=== Section Start ===

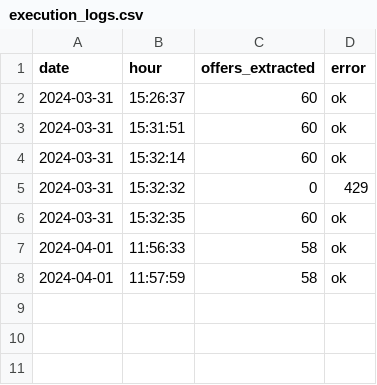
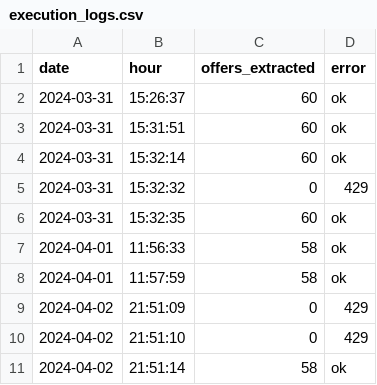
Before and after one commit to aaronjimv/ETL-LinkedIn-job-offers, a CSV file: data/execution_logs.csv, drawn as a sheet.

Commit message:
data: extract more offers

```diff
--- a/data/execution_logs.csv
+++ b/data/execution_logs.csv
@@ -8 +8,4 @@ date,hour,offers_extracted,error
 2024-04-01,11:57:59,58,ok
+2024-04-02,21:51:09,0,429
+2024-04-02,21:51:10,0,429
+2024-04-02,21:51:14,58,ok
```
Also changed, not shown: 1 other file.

=== Section End ===
=== Section Start ===

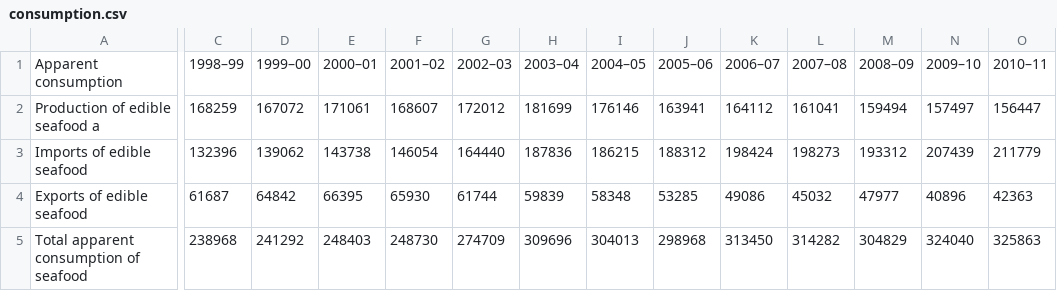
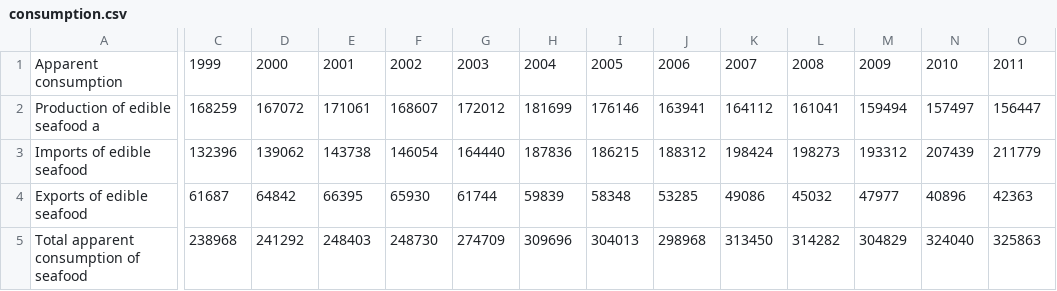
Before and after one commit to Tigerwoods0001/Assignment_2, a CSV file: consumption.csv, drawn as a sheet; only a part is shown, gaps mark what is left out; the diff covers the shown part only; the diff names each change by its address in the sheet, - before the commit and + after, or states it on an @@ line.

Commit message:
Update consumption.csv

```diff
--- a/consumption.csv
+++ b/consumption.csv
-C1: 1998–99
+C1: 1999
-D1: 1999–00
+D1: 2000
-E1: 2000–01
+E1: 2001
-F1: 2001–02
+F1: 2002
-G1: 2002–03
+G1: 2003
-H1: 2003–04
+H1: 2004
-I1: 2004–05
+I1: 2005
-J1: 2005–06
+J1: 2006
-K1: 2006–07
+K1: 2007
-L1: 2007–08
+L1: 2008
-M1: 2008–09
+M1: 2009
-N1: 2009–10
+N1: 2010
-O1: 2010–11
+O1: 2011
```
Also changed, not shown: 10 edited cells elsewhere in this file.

=== Section End ===

Task requirements
Throughout the material above, report each line holding the word "changed".

Answer to this task
Also changed, not shown: 1 other file.
Also changed, not shown: 10 edited cells elsewhere in this file.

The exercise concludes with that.